• _What the task requires_: Give the count of lines below that include the word "portConstraint", and say nothing else.

◆ ◆ ◆ ◆ ◆ ◆ ◆

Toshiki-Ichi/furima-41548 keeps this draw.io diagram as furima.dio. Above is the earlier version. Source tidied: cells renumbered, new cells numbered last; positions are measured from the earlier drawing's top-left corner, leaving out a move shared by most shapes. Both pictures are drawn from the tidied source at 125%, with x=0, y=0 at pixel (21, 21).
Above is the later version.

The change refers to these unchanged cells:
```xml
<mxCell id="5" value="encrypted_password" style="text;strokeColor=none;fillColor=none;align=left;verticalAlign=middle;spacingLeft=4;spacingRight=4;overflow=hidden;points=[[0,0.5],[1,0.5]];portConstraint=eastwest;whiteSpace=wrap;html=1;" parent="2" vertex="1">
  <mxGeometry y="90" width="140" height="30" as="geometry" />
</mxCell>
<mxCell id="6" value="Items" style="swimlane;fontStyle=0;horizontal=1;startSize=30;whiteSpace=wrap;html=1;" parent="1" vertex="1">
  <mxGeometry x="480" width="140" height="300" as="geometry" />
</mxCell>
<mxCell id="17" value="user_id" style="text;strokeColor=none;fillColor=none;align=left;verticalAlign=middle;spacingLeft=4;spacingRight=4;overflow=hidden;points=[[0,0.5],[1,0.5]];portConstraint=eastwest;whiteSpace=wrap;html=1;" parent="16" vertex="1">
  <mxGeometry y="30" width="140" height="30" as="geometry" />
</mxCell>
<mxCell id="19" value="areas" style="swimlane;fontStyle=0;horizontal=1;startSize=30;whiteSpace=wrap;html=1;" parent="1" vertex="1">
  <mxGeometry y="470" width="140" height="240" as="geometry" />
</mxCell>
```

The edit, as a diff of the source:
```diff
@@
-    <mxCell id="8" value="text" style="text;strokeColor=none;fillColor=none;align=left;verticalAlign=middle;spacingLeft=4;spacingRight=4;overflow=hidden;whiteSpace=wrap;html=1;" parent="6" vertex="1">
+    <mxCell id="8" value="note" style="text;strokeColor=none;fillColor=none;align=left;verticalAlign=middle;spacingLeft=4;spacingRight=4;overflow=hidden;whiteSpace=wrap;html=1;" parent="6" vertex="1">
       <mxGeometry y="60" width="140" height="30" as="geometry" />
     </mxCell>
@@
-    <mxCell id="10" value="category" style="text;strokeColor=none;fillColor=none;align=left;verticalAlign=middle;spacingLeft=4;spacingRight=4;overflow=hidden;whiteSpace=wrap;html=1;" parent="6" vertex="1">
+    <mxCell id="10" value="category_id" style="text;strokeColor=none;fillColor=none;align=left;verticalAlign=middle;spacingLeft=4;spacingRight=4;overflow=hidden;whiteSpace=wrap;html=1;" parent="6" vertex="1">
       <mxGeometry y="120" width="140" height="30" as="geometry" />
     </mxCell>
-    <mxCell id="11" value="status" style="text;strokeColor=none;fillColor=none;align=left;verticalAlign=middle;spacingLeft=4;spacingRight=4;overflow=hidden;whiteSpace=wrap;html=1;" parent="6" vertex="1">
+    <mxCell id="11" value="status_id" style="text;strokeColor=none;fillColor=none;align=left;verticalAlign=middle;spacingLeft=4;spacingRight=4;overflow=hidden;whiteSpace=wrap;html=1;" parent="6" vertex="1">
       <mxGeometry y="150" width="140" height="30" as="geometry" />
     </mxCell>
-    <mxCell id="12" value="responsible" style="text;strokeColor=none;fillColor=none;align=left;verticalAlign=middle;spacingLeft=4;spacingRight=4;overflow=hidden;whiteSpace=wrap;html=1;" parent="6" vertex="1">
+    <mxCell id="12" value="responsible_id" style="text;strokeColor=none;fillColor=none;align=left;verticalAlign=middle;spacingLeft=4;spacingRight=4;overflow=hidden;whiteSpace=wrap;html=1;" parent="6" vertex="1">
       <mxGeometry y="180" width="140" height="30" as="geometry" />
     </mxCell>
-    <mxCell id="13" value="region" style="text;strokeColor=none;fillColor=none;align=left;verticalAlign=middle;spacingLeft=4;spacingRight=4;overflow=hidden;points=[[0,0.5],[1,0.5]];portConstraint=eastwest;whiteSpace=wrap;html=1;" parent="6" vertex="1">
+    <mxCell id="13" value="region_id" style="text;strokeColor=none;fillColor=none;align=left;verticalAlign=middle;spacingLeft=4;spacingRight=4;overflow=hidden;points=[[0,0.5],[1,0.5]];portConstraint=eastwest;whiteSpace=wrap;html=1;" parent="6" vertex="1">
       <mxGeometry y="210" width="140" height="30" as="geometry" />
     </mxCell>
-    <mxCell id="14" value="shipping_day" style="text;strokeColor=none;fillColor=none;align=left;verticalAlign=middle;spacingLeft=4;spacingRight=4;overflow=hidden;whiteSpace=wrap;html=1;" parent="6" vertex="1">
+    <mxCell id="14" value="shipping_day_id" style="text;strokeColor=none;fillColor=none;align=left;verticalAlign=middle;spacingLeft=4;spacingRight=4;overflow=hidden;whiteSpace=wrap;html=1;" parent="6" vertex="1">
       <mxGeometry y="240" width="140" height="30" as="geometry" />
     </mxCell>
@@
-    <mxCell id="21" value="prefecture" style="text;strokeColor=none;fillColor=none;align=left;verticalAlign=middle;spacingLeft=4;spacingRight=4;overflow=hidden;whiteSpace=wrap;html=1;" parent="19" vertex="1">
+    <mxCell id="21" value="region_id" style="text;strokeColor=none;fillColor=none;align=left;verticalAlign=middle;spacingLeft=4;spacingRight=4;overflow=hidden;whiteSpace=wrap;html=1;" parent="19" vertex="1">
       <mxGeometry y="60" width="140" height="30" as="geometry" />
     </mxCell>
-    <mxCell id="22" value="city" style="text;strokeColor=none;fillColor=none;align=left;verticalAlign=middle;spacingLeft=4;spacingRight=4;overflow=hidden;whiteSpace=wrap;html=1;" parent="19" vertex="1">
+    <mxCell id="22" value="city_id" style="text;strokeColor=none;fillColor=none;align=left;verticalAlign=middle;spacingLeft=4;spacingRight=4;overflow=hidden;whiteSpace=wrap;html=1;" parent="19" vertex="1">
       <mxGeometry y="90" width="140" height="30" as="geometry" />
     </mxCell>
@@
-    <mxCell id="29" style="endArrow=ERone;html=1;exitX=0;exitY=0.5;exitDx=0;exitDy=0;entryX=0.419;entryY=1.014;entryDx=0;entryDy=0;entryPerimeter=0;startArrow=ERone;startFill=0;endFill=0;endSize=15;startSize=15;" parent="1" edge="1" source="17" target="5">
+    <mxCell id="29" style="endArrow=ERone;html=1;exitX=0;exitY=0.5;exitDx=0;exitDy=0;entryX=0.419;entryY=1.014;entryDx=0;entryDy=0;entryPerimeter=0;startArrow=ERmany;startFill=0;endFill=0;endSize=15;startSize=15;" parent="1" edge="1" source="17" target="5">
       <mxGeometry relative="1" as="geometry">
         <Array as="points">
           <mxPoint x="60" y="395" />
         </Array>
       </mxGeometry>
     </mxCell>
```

◆ ◆ ◆ ◆ ◆ ◆ ◆

• _Solution below_: 4